*** Extracted data Section Begins ***

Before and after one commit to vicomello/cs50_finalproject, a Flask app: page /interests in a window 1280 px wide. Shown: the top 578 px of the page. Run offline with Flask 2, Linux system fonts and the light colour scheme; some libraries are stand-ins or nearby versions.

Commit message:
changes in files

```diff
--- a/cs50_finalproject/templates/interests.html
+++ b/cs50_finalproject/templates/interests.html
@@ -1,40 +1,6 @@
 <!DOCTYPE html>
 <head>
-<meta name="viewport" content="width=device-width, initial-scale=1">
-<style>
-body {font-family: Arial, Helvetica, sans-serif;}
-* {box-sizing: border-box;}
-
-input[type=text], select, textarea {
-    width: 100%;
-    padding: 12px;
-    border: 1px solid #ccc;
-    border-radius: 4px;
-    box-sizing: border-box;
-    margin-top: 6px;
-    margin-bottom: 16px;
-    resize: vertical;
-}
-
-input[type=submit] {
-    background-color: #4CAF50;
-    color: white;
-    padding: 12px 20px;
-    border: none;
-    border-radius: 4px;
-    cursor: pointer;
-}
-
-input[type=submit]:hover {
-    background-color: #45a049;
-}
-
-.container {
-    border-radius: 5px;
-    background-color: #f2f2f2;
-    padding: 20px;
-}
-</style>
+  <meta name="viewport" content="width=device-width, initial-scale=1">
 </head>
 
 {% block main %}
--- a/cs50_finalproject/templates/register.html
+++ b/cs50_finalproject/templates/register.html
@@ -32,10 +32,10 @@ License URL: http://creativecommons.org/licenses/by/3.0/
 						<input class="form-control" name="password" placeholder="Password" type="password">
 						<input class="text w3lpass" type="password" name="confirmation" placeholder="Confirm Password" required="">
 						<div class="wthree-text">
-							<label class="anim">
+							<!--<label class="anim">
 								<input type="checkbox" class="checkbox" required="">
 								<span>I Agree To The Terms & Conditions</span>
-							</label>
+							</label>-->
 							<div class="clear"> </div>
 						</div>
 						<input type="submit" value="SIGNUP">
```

*** Extracted data Section Ends ***

* About this task: Each line of the material above needs to be returned exactly as written.

* Problem solution:
Before and after one commit to vicomello/cs50_finalproject, a Flask app: page /interests in a window 1280 px wide. Shown: the top 578 px of the page. Run offline with Flask 2, Linux system fonts and the light colour scheme; some libraries are stand-ins or nearby versions.

Commit message:
changes in files

```diff
--- a/cs50_finalproject/templates/interests.html
+++ b/cs50_finalproject/templates/interests.html
@@ -1,40 +1,6 @@
 <!DOCTYPE html>
 <head>
-<meta name="viewport" content="width=device-width, initial-scale=1">
-<style>
-body {font-family: Arial, Helvetica, sans-serif;}
-* {box-sizing: border-box;}
-
-input[type=text], select, textarea {
-    width: 100%;
-    padding: 12px;
-    border: 1px solid #ccc;
-    border-radius: 4px;
-    box-sizing: border-box;
-    margin-top: 6px;
-    margin-bottom: 16px;
-    resize: vertical;
-}
-
-input[type=submit] {
-    background-color: #4CAF50;
-    color: white;
-    padding: 12px 20px;
-    border: none;
-    border-radius: 4px;
-    cursor: pointer;
-}
-
-input[type=submit]:hover {
-    background-color: #45a049;
-}
-
-.container {
-    border-radius: 5px;
-    background-color: #f2f2f2;
-    padding: 20px;
-}
-</style>
+  <meta name="viewport" content="width=device-width, initial-scale=1">
 </head>
 
 {% block main %}
--- a/cs50_finalproject/templates/register.html
+++ b/cs50_finalproject/templates/register.html
@@ -32,10 +32,10 @@ License URL: http://creativecommons.org/licenses/by/3.0/
 						<input class="form-control" name="password" placeholder="Password" type="password">
 						<input class="text w3lpass" type="password" name="confirmation" placeholder="Confirm Password" required="">
 						<div class="wthree-text">
-							<label class="anim">
+							<!--<label class="anim">
 								<input type="checkbox" class="checkbox" required="">
 								<span>I Agree To The Terms & Conditions</span>
-							</label>
+							</label>-->
 							<div class="clear"> </div>
 						</div>
 						<input type="submit" value="SIGNUP">
```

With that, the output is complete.